VanDweller Community Forums

Full Version: Aerogel sheets
You're currently viewing a stripped down version of our content. View the full version with proper formatting.
It looks like blue smoke is finally coming down in price.
It's thin but has a whooping R value.  20x6 ft comes out to about $900.  A little outside my reach yet but Im hopeful for the future
Can you define thin? What is R value? Link to supplier? Thanks.

Guy
here is the catalog for the Aerogel insulation sheets. The company website says the "spaceloft" blankets are the ones used for building insulation. They state it is 2.5 times better than Styrofoam. I am assuming they mean 2.5 times better for the same thickness but that point is only my personal assumption and not one that is stated exactly that way in writing. They do state a thermal conductivity value but at no time do they give an exact R-Value, they only say it is the best R-value insulation around. CYA action if you don't give a definitive R-Value other people's testing can't prove you wrong. I am sure it is an effective insulator but I don't know how much better it is in terms of R value for the investment.
http://www.buyaerogel.com/product-category/blankets/
No R or U value & way to expensive IMHO.
Strange!  I had added the link but it got stripped out. Thanks for adding the link.
I've followed "blue smoke" since it was first invented and if you held a 1 inch piece in your hand you could point a torch at it and not feel any heat from it.  They were talking about using it on the space shuttle for reentry to insulate from intense heating.  Then the shuttle got scuttled.  It's extremely light and durable.  From memory I seem to remember an r value of around r14 at that time.  It's a polymer with 90% trapped air and is nearly invisible except for a blue tint.
(07-21-2019, 12:59 AM)maki2 Wrote: [ -> ] . . . They do state a thermal conductivity value but at no time do they give an exact R-Value, they only say it is the best R-value insulation around . . .   

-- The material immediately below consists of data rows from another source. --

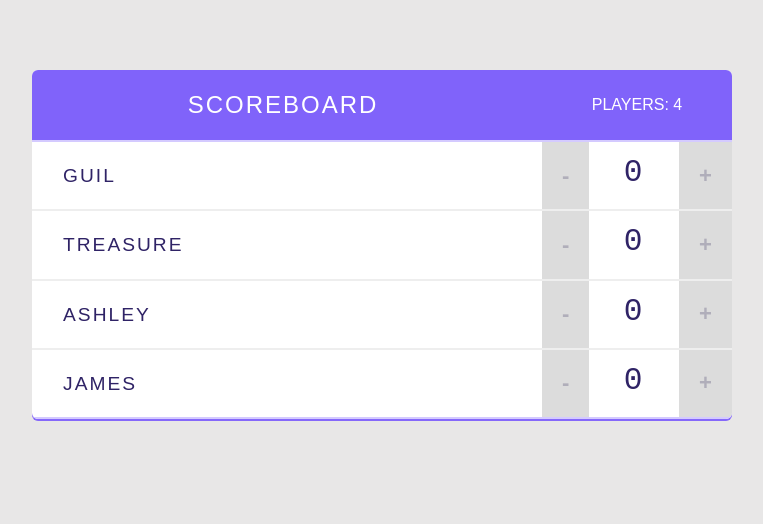
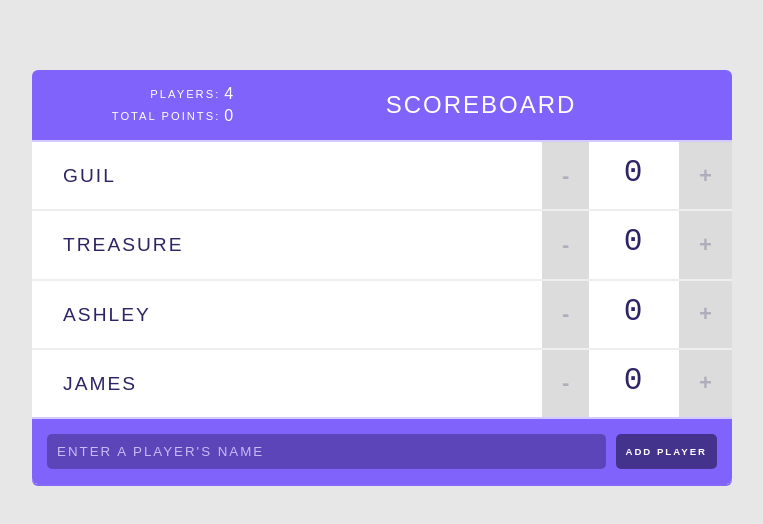
Before and after one commit to leitto10/practice-reactjs, a React (Create React App) app: page / in a window 1280 px wide. Shown: the top 524 px of the page, without its empty margins (258-1021 px from the left). Built offline with nearby package versions, Linux system fonts and the light colour scheme.

Commit message:
adding more components for a better UI

```diff
--- a/src/App.js
+++ b/src/App.js
@@ -1,30 +1,62 @@
 // Practice React with components
-
-import React from 'react';
+import React, {Component} from 'react';
 import './styles.css';
 
-export default class App extends React.Component {
+import Header from './components/Header';
+import Player from './components/Player';
+import AddPlayerForm from './components/AddPlayerForm';
+
+export default class App extends Component {
   state = {
     players: [
       {
         name: "Guil",
+        score: 0,
         id: 1
       },
       {
         name: "Treasure",
+        score: 0,
         id: 2
       },
       {
         name: "Ashley",
+        score: 0,
         id: 3
       },
       {
         name: "James",
+        score: 0,
         id: 4
       }
     ]
 
   };
+
+  // player id counter
+  prevPlayerId = 4;
+
+   hangleScoreChange = (index, delta) => {
+      this.setState( prevState => ({
+          score: prevState.players[index].score += delta
+      }));
+     console.log('index: ' + index, 'delta: ' + delta)
+  }
+
+  handleAddPlayer = (name) => {
+    this.setState( prevState => {
+      return {
+        players: [
+          ...prevState.players,
+          {
+            name,
+            score: 0,
+            id: this.prevPlayerId += 1
+          }
+        ]
+      }
+    });
+  }
 
   handleRemovePlayer = (id) => {
     this.setState( prevState => {
@@ -37,68 +69,23 @@ export default class App extends React.Component {
   render() {
     return (
       <div className="scoreboard">
-        <Header title="Scoreboard" totalPlayer={this.state.players.length}/>
-        {this.state.players.map( players =>
+        <Header
+        title="Scoreboard"
+        players={this.state.players}/>
+
+        {this.state.players.map( (players, index) =>
           <Player
           name={players.name}
+          score={players.score}
           id={players.id}
           key={players.id.toString()}
+          index={index}
+          changeScore={this.hangleScoreChange}
           removePlayer={this.handleRemovePlayer}
           />
         )}
+        <AddPlayerForm addPlayer={this.handleAddPlayer}/>
     </div>
     );
   }
 }
-
-// This is the Header Component
-const Header = (props) => {
-  return(
-    <header>
-      <h1>{props.title}</h1>
-      <span className="stats">Players: {props.totalPlayer}</span>
-    </header>
-  );
-}
-
-// This is the Player component
-const Player = (props) => {
-  return(
-    <div className="player">
-      <span className="player-name">
-        <button className="remove-player" onClick={() => props.removePlayer(props.id)}>x</button>
-        {props.name}
-      </span>
-      <Counter />
-    </div>
-  );
-}
-
-// This is the Counter component
-class Counter extends React.Component {
-  state = {
-    score: 0
-  };
-
-  incrementScore = () => {
-    this.setState( prevState => ({
-        score: prevState.score + 1
-    }));
-  }
-
-  decrementScore = () => {
-    this.setState( prevState => ({
-        score: prevState.score - 1
-    }));
-  }
-
-  render(){
-    return(
-      <div className="counter">
-        <button className="counter-action decrement" onClick={this.decrementScore}> - </button>
-        <span className="counter-score">{this.state.score}</span>
-        <button className="counter-action decrement" onClick={this.incrementScore}> + </button>
-      </div>
-    );
-  }
-}
--- /dev/null
+++ b/src/components/AddPlayerForm.js
@@ -0,0 +1,38 @@
+import React, { Component } from 'react';
+
+class AddPlayerForm extends Component {
+
+  state = {
+    value: ''
+  };
+
+  handleValueChange = (e) => {
+    this.setState({ value: e.target.value });
+  }
+
+  handleSubmit = (e) => {
+    e.preventDefault();
+    this.props.addPlayer(this.state.value);
+    this.setState({ value: ''});
+  }
+
+  render() {
+    console.log(this.state.value);
+    return(
+      <form onSubmit={this.handleSubmit}>
+        <input
+          type="text"
+          value={this.state.value}
+          onChange={this.handleValueChange}
+          placeholder="Enter a player's name"
+        />
+        <input
+        type="submit"
+        value="Add Player"
+        />
+      </form>
+    );
+  }
+}
+
+export default AddPlayerForm;
--- /dev/null
+++ b/src/components/Counter.js
@@ -0,0 +1,17 @@
+// This is the Counter component
+import React from 'react';
+
+const Counter = (props) => {
+
+  let index = props.index;
+
+    return(
+      <div className="counter">
+        <button className="counter-action decrement" onClick={() => props.changeScore(index, -1)}> - </button>
+        <span className="counter-score">{props.score}</span>
+        <button className="counter-action decrement" onClick={() => props.changeScore(index, 1)}> + </button>
+      </div>
+    );
+}
+
+export default Counter;
--- /dev/null
+++ b/src/components/Header.js
@@ -0,0 +1,15 @@
+// This is the Header Component
+import React from 'react';
+import Stats from './Stats';
+
+const Header = (props) => {
+  return(
+    <header>
+      <Stats
+      players={props.players}/>
+      <h1>{props.title}</h1>
+    </header>
+  );
+}
+
+export default Header;
--- /dev/null
+++ b/src/components/Player.js
@@ -0,0 +1,20 @@
+// This is the Player component
+import React from 'react';
+import Counter from './Counter';
+
+const Player = (props) => {
+  return(
+    <div className="player">
+      <span className="player-name">
+        <button className="remove-player" onClick={() => props.removePlayer(props.id)}>x</button>
+        {props.name}
+      </span>
+      <Counter score={props.score}
+      index={props.index}
+      changeScore={props.changeScore}
+      />
+    </div>
+  );
+}
+
+export default Player;
--- /dev/null
+++ b/src/components/Stats.js
@@ -0,0 +1,26 @@
+import React from 'react';
+
+const Stats = (props) => {
+
+const totalPlayers = props.players.length;
+const totalPoints = props.players.reduce((total, player) => {
+  return total + player.score;
+}, 0);
+
+  return(
+    <table className="stats">
+      <tbody>
+        <tr>
+          <td>Players:</td>
+          <td>{totalPlayers}</td>
+        </tr>
+        <tr>
+          <td>Total Points:</td>
+          <td>{totalPoints}</td>
+        </tr>
+      </tbody>
+    </table>
+  );
+}
+
+export default Stats;
```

Thermal conductivity is a measured material property that engineers would use using the actual temperature difference expected to determine heat flow.

R-value is a popular term (derived from thermal conductivity and a temperature difference of 24ºC) used in the building trades because it is easier to use:

     The R-value of Aerogel is about 20 per inch.
     The R-value of fiberglass batting is about 3.5 per inch.
     EPS (styrofoam) is about R=4.0 per inch.
     XPS (pink Foamular) is about 5.0 per inch.
     ISO (Polyisocyanurate) is about 6.0 per inch.